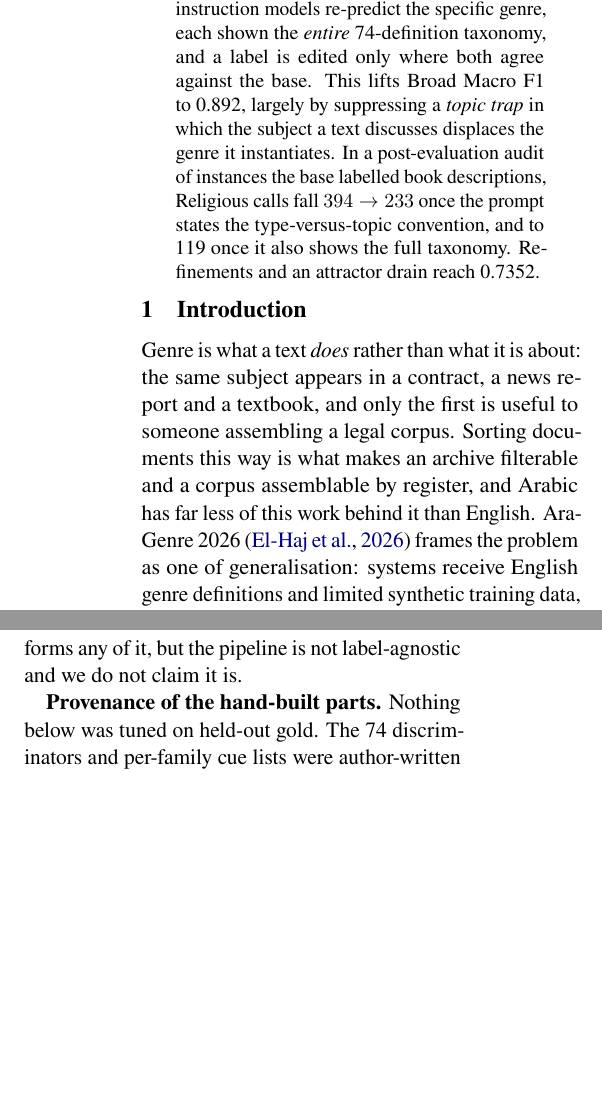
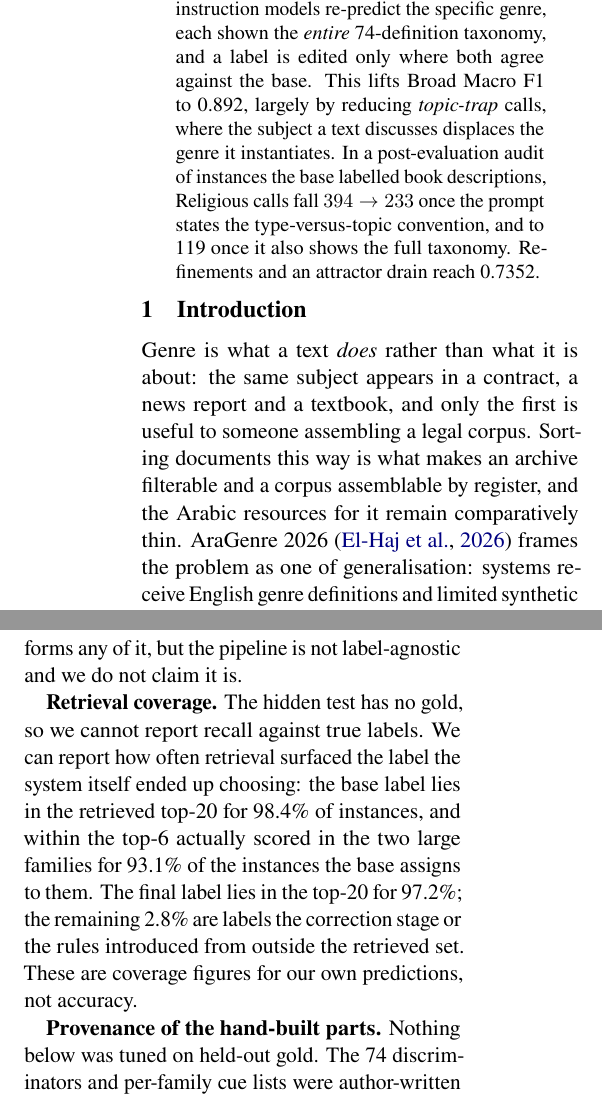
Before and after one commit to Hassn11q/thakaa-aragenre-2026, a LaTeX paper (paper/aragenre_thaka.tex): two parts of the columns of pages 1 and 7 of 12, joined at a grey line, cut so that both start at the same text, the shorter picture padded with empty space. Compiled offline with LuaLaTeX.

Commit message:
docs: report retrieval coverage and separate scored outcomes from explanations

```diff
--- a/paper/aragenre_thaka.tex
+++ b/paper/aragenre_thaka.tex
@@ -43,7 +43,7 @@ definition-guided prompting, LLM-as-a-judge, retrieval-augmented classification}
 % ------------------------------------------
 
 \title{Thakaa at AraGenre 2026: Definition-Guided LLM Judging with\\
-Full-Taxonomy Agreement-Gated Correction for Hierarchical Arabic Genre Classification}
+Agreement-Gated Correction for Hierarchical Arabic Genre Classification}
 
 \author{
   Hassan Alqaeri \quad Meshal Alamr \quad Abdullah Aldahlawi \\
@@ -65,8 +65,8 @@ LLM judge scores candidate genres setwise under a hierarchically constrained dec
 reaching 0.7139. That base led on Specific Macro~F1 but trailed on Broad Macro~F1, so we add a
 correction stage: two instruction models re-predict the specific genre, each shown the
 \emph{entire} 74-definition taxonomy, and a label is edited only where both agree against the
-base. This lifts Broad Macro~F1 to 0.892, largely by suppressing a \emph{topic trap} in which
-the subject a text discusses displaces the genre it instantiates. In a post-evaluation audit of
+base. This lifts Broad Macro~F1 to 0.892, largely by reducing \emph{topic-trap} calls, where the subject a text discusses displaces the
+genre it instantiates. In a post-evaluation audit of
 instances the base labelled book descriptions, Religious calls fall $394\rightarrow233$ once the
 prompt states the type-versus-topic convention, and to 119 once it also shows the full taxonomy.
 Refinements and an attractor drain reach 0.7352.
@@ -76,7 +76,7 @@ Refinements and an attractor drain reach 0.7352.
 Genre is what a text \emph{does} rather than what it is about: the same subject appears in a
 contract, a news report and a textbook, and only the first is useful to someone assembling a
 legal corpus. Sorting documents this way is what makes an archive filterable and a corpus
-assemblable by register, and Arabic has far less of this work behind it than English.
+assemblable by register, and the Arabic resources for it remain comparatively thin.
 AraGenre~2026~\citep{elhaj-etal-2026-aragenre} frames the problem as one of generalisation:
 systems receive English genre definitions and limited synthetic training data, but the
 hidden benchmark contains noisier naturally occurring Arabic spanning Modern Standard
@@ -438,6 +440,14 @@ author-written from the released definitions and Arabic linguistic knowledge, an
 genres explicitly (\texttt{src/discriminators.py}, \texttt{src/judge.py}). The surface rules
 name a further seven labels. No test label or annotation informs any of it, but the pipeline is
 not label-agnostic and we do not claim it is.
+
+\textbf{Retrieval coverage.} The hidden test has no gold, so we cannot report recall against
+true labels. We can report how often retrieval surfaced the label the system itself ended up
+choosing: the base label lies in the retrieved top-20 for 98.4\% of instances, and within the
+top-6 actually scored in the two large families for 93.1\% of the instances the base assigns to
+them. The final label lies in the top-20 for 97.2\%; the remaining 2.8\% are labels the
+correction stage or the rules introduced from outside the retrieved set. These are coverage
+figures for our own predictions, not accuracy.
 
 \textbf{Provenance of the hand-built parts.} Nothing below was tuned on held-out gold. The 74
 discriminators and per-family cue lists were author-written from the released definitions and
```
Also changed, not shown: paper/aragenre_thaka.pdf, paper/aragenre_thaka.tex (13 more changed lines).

........

From the entries above, pull out each line that includes "Gated".

-Full-Taxonomy Agreement-Gated Correction for Hierarchical Arabic Genre Classification}
+Agreement-Gated Correction for Hierarchical Arabic Genre Classification}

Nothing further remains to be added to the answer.